WHAT IS EXPECTED:
Whatever lines the data contains, output all of them unchanged.

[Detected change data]
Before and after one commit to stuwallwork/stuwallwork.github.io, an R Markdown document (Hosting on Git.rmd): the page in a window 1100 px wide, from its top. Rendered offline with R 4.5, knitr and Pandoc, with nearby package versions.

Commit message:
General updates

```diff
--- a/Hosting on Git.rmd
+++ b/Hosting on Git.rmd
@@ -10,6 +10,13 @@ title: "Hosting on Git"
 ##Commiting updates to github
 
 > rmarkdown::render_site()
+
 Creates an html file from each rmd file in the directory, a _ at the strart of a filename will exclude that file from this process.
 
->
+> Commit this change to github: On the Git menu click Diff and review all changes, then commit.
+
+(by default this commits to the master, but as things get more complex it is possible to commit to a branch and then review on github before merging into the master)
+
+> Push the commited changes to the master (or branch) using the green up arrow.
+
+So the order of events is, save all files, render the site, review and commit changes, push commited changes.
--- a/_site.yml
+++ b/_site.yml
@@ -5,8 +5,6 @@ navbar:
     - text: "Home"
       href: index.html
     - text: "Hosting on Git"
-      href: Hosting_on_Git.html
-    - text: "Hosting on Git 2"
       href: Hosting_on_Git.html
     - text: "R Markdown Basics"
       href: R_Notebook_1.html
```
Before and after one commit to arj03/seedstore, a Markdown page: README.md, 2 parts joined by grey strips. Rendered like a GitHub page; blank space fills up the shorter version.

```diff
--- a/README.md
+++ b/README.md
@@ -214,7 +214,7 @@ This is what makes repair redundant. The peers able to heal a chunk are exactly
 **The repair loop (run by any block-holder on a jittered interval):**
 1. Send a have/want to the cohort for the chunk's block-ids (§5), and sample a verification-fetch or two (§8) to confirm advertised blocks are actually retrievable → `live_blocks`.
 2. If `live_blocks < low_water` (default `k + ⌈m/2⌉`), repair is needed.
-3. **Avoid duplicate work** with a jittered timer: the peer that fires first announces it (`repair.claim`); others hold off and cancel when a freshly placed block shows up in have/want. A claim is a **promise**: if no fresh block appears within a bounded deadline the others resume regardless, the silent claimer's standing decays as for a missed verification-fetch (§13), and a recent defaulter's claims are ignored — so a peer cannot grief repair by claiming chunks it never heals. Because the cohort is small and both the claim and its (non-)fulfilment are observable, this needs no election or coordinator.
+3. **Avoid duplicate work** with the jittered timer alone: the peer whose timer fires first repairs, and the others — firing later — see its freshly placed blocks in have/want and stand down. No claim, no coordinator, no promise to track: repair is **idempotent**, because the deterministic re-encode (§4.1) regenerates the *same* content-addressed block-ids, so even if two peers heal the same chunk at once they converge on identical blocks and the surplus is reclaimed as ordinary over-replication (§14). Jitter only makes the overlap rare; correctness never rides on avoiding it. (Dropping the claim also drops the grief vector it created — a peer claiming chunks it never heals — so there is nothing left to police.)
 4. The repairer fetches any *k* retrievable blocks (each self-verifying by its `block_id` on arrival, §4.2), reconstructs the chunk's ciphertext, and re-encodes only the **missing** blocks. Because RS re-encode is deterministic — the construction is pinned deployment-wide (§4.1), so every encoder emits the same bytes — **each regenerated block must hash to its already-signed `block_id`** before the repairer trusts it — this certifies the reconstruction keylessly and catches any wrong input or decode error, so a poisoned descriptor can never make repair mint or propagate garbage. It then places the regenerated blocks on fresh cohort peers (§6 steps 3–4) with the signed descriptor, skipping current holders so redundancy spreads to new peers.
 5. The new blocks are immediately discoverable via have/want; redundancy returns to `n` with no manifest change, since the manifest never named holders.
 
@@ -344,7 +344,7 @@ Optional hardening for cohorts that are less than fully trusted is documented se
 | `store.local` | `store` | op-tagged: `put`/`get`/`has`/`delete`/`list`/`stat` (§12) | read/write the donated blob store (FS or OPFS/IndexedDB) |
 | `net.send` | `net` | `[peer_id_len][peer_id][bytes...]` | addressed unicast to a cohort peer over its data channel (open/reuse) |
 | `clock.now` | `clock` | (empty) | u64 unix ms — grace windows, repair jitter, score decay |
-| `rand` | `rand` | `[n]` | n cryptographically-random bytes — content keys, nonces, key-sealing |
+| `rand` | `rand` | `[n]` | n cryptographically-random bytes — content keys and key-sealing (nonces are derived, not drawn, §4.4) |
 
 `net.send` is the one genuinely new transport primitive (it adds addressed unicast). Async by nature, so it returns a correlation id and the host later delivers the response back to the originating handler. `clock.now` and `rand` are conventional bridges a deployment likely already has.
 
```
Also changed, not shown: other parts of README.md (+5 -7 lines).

RESPONSE BOX:
Before and after one commit to stuwallwork/stuwallwork.github.io, an R Markdown document (Hosting on Git.rmd): the page in a window 1100 px wide, from its top. Rendered offline with R 4.5, knitr and Pandoc, with nearby package versions.

Commit message:
General updates

```diff
--- a/Hosting on Git.rmd
+++ b/Hosting on Git.rmd
@@ -10,6 +10,13 @@ title: "Hosting on Git"
 ##Commiting updates to github
 
 > rmarkdown::render_site()
+
 Creates an html file from each rmd file in the directory, a _ at the strart of a filename will exclude that file from this process.
 
->
+> Commit this change to github: On the Git menu click Diff and review all changes, then commit.
+
+(by default this commits to the master, but as things get more complex it is possible to commit to a branch and then review on github before merging into the master)
+
+> Push the commited changes to the master (or branch) using the green up arrow.
+
+So the order of events is, save all files, render the site, review and commit changes, push commited changes.
--- a/_site.yml
+++ b/_site.yml
@@ -5,8 +5,6 @@ navbar:
     - text: "Home"
       href: index.html
     - text: "Hosting on Git"
-      href: Hosting_on_Git.html
-    - text: "Hosting on Git 2"
       href: Hosting_on_Git.html
     - text: "R Markdown Basics"
       href: R_Notebook_1.html
```
Before and after one commit to arj03/seedstore, a Markdown page: README.md, 2 parts joined by grey strips. Rendered like a GitHub page; blank space fills up the shorter version.

```diff
--- a/README.md
+++ b/README.md
@@ -214,7 +214,7 @@ This is what makes repair redundant. The peers able to heal a chunk are exactly
 **The repair loop (run by any block-holder on a jittered interval):**
 1. Send a have/want to the cohort for the chunk's block-ids (§5), and sample a verification-fetch or two (§8) to confirm advertised blocks are actually retrievable → `live_blocks`.
 2. If `live_blocks < low_water` (default `k + ⌈m/2⌉`), repair is needed.
-3. **Avoid duplicate work** with a jittered timer: the peer that fires first announces it (`repair.claim`); others hold off and cancel when a freshly placed block shows up in have/want. A claim is a **promise**: if no fresh block appears within a bounded deadline the others resume regardless, the silent claimer's standing decays as for a missed verification-fetch (§13), and a recent defaulter's claims are ignored — so a peer cannot grief repair by claiming chunks it never heals. Because the cohort is small and both the claim and its (non-)fulfilment are observable, this needs no election or coordinator.
+3. **Avoid duplicate work** with the jittered timer alone: the peer whose timer fires first repairs, and the others — firing later — see its freshly placed blocks in have/want and stand down. No claim, no coordinator, no promise to track: repair is **idempotent**, because the deterministic re-encode (§4.1) regenerates the *same* content-addressed block-ids, so even if two peers heal the same chunk at once they converge on identical blocks and the surplus is reclaimed as ordinary over-replication (§14). Jitter only makes the overlap rare; correctness never rides on avoiding it. (Dropping the claim also drops the grief vector it created — a peer claiming chunks it never heals — so there is nothing left to police.)
 4. The repairer fetches any *k* retrievable blocks (each self-verifying by its `block_id` on arrival, §4.2), reconstructs the chunk's ciphertext, and re-encodes only the **missing** blocks. Because RS re-encode is deterministic — the construction is pinned deployment-wide (§4.1), so every encoder emits the same bytes — **each regenerated block must hash to its already-signed `block_id`** before the repairer trusts it — this certifies the reconstruction keylessly and catches any wrong input or decode error, so a poisoned descriptor can never make repair mint or propagate garbage. It then places the regenerated blocks on fresh cohort peers (§6 steps 3–4) with the signed descriptor, skipping current holders so redundancy spreads to new peers.
 5. The new blocks are immediately discoverable via have/want; redundancy returns to `n` with no manifest change, since the manifest never named holders.
 
@@ -344,7 +344,7 @@ Optional hardening for cohorts that are less than fully trusted is documented se
 | `store.local` | `store` | op-tagged: `put`/`get`/`has`/`delete`/`list`/`stat` (§12) | read/write the donated blob store (FS or OPFS/IndexedDB) |
 | `net.send` | `net` | `[peer_id_len][peer_id][bytes...]` | addressed unicast to a cohort peer over its data channel (open/reuse) |
 | `clock.now` | `clock` | (empty) | u64 unix ms — grace windows, repair jitter, score decay |
-| `rand` | `rand` | `[n]` | n cryptographically-random bytes — content keys, nonces, key-sealing |
+| `rand` | `rand` | `[n]` | n cryptographically-random bytes — content keys and key-sealing (nonces are derived, not drawn, §4.4) |
 
 `net.send` is the one genuinely new transport primitive (it adds addressed unicast). Async by nature, so it returns a correlation id and the host later delivers the response back to the originating handler. `clock.now` and `rand` are conventional bridges a deployment likely already has.
 
```
Also changed, not shown: other parts of README.md (+5 -7 lines).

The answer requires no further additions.